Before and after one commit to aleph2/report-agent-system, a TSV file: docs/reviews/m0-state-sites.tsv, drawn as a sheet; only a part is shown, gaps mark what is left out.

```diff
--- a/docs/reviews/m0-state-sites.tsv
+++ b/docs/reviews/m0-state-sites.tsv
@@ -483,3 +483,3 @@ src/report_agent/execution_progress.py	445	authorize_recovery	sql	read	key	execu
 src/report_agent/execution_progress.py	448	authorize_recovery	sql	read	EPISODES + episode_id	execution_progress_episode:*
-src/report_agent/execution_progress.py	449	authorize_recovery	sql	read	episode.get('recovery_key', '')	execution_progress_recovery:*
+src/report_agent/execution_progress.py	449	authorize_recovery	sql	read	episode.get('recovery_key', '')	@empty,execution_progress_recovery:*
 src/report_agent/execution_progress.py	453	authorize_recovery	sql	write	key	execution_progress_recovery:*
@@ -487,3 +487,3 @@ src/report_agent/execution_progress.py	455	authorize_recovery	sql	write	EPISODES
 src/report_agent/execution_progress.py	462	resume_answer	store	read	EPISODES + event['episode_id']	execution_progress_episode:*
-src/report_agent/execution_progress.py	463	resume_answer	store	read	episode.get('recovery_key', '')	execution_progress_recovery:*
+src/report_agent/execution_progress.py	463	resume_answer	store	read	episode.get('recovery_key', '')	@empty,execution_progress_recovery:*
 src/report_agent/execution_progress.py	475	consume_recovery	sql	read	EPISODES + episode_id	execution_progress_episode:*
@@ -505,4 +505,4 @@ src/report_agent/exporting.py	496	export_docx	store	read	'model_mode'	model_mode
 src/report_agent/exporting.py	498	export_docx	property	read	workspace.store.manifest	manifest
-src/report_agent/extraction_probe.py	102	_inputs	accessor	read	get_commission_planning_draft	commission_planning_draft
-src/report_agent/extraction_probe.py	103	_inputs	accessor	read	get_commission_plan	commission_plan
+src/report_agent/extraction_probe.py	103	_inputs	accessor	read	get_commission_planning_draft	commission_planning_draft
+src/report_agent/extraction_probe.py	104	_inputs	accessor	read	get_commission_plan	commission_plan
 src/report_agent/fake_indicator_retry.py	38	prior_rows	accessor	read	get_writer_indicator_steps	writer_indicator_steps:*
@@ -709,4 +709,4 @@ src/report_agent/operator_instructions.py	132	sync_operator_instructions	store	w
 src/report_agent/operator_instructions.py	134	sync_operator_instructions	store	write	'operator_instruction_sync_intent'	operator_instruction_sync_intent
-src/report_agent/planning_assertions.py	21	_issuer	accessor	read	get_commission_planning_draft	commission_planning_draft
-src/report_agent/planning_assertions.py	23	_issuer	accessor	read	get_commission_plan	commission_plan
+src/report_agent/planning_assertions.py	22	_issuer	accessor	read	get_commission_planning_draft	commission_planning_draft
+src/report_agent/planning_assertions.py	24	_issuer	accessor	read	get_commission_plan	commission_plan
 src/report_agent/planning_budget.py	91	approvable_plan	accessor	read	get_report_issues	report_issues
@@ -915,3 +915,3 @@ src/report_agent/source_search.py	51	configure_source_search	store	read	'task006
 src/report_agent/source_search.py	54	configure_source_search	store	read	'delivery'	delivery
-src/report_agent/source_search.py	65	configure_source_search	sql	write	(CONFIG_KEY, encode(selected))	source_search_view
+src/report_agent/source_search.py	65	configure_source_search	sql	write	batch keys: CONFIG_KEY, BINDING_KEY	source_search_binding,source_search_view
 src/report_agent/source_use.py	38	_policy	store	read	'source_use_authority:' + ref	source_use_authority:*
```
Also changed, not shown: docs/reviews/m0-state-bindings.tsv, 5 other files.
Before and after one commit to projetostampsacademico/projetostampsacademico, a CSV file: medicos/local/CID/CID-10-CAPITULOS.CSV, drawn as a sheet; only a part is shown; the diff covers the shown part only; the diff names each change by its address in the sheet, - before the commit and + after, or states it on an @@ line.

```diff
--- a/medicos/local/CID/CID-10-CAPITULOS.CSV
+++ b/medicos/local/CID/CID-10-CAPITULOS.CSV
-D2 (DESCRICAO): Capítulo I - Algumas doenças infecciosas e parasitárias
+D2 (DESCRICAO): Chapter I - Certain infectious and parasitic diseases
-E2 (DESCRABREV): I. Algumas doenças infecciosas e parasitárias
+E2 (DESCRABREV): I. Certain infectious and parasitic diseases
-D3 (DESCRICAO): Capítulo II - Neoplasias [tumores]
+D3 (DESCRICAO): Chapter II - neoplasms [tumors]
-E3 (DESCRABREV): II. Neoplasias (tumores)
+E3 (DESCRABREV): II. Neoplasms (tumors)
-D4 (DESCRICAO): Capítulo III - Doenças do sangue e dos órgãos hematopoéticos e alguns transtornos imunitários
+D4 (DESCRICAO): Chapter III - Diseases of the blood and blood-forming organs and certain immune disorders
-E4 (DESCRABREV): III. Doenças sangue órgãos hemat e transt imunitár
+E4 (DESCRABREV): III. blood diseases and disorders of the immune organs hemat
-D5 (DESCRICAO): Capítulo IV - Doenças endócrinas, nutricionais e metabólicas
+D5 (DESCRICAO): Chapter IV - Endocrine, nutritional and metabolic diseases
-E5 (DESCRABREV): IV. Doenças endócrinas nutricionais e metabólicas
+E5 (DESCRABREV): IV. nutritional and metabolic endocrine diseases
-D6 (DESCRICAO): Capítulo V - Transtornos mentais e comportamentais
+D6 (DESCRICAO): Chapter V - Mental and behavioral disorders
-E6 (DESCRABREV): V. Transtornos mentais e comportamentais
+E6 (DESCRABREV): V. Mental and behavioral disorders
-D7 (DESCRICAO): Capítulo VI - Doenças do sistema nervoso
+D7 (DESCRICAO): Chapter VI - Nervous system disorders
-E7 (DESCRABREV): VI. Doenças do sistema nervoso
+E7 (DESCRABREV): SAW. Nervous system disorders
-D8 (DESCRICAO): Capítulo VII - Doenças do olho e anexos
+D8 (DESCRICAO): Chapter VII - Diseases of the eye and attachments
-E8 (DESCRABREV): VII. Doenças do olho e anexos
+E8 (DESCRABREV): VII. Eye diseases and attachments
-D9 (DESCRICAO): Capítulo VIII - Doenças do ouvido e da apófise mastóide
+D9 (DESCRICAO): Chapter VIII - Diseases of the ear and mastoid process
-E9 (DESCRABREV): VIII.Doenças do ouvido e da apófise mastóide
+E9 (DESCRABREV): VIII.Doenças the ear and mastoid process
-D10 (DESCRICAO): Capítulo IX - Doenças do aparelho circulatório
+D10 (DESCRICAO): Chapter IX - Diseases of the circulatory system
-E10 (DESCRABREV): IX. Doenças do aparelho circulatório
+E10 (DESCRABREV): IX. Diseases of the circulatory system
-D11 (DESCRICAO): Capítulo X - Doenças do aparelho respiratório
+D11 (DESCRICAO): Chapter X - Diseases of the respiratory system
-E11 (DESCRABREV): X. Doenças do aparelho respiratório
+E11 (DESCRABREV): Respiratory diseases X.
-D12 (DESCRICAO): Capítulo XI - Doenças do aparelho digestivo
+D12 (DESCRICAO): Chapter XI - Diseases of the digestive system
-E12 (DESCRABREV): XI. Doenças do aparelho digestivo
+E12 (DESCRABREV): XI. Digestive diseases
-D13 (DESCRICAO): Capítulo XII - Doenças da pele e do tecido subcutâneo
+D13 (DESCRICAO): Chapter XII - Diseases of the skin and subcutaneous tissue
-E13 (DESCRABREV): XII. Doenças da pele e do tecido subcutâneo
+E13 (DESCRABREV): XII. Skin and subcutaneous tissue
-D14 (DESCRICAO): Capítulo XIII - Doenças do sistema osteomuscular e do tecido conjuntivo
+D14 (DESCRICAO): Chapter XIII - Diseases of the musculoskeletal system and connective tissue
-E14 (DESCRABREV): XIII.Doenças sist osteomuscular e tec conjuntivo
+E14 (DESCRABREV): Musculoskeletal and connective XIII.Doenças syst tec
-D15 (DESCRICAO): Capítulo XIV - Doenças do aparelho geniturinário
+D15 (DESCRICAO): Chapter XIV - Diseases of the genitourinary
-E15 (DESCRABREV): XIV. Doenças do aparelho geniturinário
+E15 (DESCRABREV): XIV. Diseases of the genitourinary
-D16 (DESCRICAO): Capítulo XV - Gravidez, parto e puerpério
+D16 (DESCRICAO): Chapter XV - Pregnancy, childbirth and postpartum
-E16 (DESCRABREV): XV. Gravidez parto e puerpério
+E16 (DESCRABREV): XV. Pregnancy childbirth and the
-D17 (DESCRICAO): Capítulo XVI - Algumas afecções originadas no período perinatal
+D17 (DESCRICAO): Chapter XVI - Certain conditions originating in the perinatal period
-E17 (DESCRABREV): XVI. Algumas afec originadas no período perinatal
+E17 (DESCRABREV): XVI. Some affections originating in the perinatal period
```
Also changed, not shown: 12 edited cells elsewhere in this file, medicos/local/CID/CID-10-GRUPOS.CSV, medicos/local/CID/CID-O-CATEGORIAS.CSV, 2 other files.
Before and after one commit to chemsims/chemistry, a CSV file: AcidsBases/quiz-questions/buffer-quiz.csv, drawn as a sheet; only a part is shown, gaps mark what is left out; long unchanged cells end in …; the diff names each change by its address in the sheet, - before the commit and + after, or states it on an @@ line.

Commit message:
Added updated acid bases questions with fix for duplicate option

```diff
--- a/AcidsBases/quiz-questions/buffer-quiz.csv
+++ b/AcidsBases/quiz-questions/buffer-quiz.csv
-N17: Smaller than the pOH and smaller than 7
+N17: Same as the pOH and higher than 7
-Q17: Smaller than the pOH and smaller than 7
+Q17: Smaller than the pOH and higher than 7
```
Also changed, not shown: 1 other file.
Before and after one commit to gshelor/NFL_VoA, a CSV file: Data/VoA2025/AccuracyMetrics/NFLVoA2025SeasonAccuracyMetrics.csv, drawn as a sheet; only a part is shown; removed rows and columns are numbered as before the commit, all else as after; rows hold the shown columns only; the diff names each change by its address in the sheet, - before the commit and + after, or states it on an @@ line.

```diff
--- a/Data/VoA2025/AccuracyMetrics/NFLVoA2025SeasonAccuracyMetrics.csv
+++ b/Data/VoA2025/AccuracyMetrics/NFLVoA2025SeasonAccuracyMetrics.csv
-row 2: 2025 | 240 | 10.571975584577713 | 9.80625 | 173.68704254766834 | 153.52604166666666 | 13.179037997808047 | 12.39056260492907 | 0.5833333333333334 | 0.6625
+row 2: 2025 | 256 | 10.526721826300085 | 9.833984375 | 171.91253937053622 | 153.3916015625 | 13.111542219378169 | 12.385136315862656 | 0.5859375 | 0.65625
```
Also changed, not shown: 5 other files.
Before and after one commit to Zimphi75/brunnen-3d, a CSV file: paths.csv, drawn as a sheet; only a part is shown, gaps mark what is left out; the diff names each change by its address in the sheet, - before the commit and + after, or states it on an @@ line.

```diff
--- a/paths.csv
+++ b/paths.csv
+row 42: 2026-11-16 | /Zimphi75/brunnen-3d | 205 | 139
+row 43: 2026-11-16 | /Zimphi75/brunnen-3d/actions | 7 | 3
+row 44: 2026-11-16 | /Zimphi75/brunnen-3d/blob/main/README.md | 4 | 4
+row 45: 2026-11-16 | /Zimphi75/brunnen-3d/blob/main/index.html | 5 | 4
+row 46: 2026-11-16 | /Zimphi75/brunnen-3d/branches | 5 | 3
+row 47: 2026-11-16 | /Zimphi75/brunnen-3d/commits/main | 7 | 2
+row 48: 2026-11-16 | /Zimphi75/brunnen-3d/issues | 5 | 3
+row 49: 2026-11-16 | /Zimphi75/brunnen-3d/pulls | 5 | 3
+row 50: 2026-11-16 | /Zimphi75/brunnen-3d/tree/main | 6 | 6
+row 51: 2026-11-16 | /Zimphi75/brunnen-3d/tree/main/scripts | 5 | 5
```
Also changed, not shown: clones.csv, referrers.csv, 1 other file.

##########

(WORK INSTRUCTION)
Filter the entries above down to the lines that hold the word "main", and copy those lines.

(OUTPUT FOR THIS TASK)
+row 44: 2026-11-16 | /Zimphi75/brunnen-3d/blob/main/README.md | 4 | 4
+row 45: 2026-11-16 | /Zimphi75/brunnen-3d/blob/main/index.html | 5 | 4
+row 47: 2026-11-16 | /Zimphi75/brunnen-3d/commits/main | 7 | 2
+row 50: 2026-11-16 | /Zimphi75/brunnen-3d/tree/main | 6 | 6
+row 51: 2026-11-16 | /Zimphi75/brunnen-3d/tree/main/scripts | 5 | 5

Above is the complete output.